Not at all: we believe that all peoples change all the time, but that tribal peoples’ futures should be decided primarily by themselves. ‘Development’ which destroys people is not real progress. This position is now endorsed by the United Nations and international law, and we believe all countries must uphold the UN Declaration on the Rights of Indigenous Peoples, as well as ratify and apply the Indigenous & Tribal Peoples Convention (ILO 169). Both assert tribal peoples’ right to own their lands. Without this, all other human rights are denied them, because they will not survive.
What does the law say?^
Companies and NGOs (including those involved in ‘conservation’) operating in tribal areas must adopt a binding commitment to take no action without the free, prior and informed consent of the tribal people concerned. Importantly, such consent can obviously never be free and informed unless the people are advised that they have the right to withhold their agreement without facing repercussions.
Do we represent tribal peoples?^
Not unless they ask us to. More generally, we publicize their voices and consider them our partners. We provide a platform for their representatives to talk directly to an international audience, and help them interact face-to-face with companies and organizations violating their rights.
How do we spend the money?^
Our resources are allocated to our educational, research and outreach work, with very little spent on administration.
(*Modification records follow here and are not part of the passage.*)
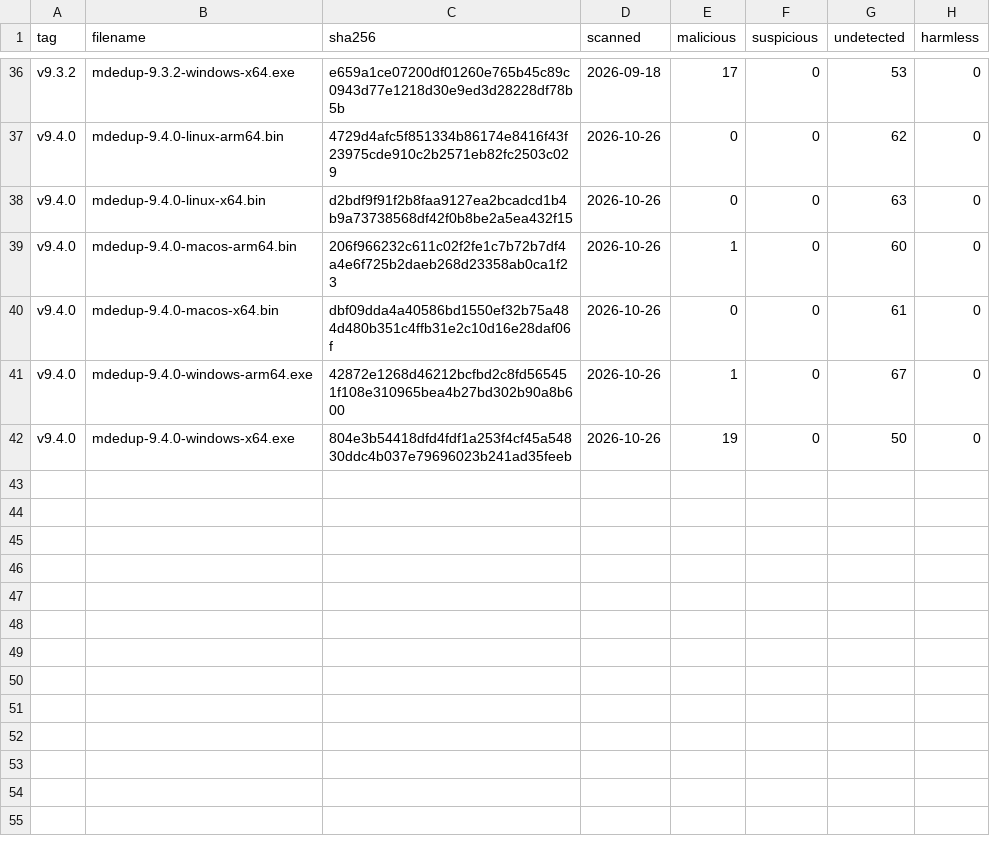
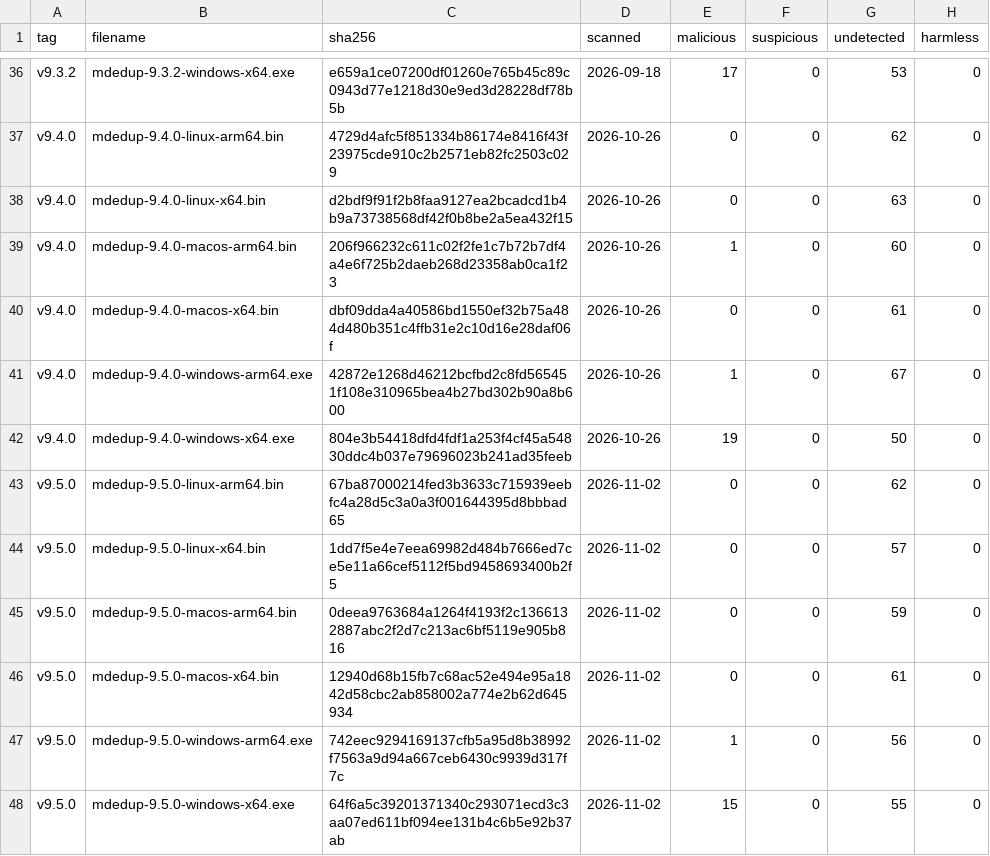
Before and after one commit to kdeldycke/mail-deduplicate, a CSV file: docs/assets/virustotal-scans.csv, drawn as a sheet; only a part is shown, gaps mark what is left out; the diff names each change by its address in the sheet, - before the commit and + after, or states it on an @@ line.

```diff
--- a/docs/assets/virustotal-scans.csv
+++ b/docs/assets/virustotal-scans.csv
+row 43: v9.5.0 | mdedup-9.5.0-linux-arm64.bin | 67ba87000214fed3b3633c715939eebfc4a28d5c3a0a3f001644395d8bbbad65 | 2026-11-02 | 0 | 0 | 62 | 0
+row 44: v9.5.0 | mdedup-9.5.0-linux-x64.bin | 1dd7f5e4e7eea69982d484b7666ed7ce5e11a66cef5112f5bd9458693400b2f5 | 2026-11-02 | 0 | 0 | 57 | 0
+row 45: v9.5.0 | mdedup-9.5.0-macos-arm64.bin | 0deea9763684a1264f4193f2c1366132887abc2f2d7c213ac6bf5119e905b816 | 2026-11-02 | 0 | 0 | 59 | 0
+row 46: v9.5.0 | mdedup-9.5.0-macos-x64.bin | 12940d68b15fb7c68ac52e494e95a1842d58cbc2ab858002a774e2b62d645934 | 2026-11-02 | 0 | 0 | 61 | 0
+row 47: v9.5.0 | mdedup-9.5.0-windows-arm64.exe | 742eec9294169137cfb5a95d8b38992f7563a9d94a667ceb6430c9939d317f7c | 2026-11-02 | 1 | 0 | 56 | 0
+row 48: v9.5.0 | mdedup-9.5.0-windows-x64.exe | 64f6a5c39201371340c293071ecd3c3aa07ed611bf094ee131b4c6b5e92b37ab | 2026-11-02 | 15 | 0 | 55 | 0
```
Also changed, not shown: docs/assets/binaries.csv, 1 other file.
Not a single penny is wasted.
We do not claim that most of our money goes to tribal peoples themselves – it doesn’t. However we do manage certain special funds where every cent raised goes to tribal peoples’ own projects.
Our accounts are audited to the highest standards; a summary is published in our annual report.
Who governs us?^
Although Survival works as a single movement, our offices are governed by their own boards.
Our loyalty is always primarily towards tribal peoples; we pass on any helpful information we have, and only accept information on that basis.
Who are our staff?^
As well as those who volunteer with us, we now employ about 40 staff and interns in offices in Amsterdam, Berlin, London, Madrid, Milan, Paris and San Francisco. Our offices all have charitable status, and function as a unified organization, operating in seven languages. Staff includes regional experts with direct experience of, and contacts in, hundreds of tribal communities.
Many of our staff remain anonymous for their own safety. This also makes it harder for governments to block our access to tribal peoples.
We don’t have offices where tribal peoples live. This means we are never pressed to change our work in order to protect our staff from threats they might receive.
Because we are primarily a movement opposing crimes that stem from our own society (though we also have supporters in countries where tribes live, including some tribal individuals themselves). We have no formal requirement for indigenous or tribal individuals to comprise our committees or staff, although they help on both.
How did we start?^
We were founded in 1969 by a group of people appalled by the genocide of Amazon Indians. They were prompted by a newspaper article by the acclaimed writer, Norman Lewis, in Britain’s Sunday Times Magazine. For several years, Survival had little or no income and was run by volunteers.
Who agrees with us?^
Many tribespeople have told us that they would not have survived without Survival International.
Hundreds of thousands of supporters from dozens of countries have helped us financially; millions of people routinely seek our information.
Our work has been recognized with prestigious awards, including the alternative Nobel prize (Sweden).
See a list of famous supporters →
Who opposes us?^
Governments and companies wanting to dispossess tribal peoples to take their land or resources.
Military forces wanting to control tribal areas.
Extremist religious organizations wanting to coerce tribal people into conversion, irrespective of the harm done.
Extremist conservationist organizations wanting to evict tribal peoples from ‘conservation zones’, or end their way of life.
Many of those who wrongly believe that only western civilization has brought improvements in wellbeing.
Those on the extreme left who believe everyone should be the same; those on the extreme right who think there is a single ‘correct’ way to live.